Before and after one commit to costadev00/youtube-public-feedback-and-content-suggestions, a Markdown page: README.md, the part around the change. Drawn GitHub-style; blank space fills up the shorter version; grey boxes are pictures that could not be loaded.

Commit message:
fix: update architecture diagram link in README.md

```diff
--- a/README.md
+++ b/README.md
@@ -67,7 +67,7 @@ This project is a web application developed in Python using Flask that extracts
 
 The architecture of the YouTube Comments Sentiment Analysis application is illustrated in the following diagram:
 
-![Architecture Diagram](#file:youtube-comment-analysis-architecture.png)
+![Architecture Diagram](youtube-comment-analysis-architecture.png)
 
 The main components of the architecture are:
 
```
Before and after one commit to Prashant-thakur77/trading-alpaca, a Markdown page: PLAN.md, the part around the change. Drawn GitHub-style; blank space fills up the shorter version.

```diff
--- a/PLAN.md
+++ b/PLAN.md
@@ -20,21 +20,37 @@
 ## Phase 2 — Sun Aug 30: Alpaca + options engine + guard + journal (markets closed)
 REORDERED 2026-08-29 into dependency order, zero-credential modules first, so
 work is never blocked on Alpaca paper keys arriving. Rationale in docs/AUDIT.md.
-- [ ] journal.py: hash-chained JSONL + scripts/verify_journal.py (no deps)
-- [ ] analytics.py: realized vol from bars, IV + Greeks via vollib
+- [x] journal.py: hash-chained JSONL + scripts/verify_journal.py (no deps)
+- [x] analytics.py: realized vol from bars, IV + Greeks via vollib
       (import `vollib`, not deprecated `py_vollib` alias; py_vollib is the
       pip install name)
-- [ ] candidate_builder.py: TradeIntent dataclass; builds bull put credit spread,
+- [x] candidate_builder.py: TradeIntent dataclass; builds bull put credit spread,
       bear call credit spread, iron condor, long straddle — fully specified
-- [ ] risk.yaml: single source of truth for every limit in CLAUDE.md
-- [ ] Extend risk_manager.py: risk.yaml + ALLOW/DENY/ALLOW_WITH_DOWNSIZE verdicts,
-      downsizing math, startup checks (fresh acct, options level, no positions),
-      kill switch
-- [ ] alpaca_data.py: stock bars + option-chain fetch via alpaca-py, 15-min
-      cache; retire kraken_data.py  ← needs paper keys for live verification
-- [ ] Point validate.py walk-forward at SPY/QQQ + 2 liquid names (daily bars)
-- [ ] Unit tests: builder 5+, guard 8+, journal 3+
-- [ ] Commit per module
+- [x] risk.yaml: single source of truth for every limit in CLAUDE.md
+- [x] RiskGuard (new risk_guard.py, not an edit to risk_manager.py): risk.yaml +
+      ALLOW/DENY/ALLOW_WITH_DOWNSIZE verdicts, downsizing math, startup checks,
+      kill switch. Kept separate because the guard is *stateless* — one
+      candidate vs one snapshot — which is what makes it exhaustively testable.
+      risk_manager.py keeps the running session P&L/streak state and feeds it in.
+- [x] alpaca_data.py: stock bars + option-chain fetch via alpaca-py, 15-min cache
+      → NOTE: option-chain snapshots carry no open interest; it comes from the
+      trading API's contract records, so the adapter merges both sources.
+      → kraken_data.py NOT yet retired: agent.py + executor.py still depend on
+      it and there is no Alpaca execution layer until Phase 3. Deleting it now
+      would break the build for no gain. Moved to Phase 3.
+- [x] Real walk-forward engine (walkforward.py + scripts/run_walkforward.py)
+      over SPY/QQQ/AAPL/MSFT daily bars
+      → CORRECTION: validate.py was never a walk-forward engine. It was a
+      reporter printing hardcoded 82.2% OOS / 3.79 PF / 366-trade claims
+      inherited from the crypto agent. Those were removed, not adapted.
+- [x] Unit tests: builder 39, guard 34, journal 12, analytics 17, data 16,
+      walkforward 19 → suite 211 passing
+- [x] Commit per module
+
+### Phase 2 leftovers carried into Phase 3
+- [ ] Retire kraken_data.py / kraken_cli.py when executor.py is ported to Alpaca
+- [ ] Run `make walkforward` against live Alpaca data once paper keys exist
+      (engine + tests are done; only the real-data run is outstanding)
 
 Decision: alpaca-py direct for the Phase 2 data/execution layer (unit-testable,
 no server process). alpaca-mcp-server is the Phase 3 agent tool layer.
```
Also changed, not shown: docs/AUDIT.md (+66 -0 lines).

■ Exercise aim
When the string "tests" occurs in a line of the material, that line belongs in the answer.

■ Problem solution
-- [ ] Unit tests: builder 5+, guard 8+, journal 3+
+- [x] Unit tests: builder 39, guard 34, journal 12, analytics 17, data 16,
+      (engine + tests are done; only the real-data run is outstanding)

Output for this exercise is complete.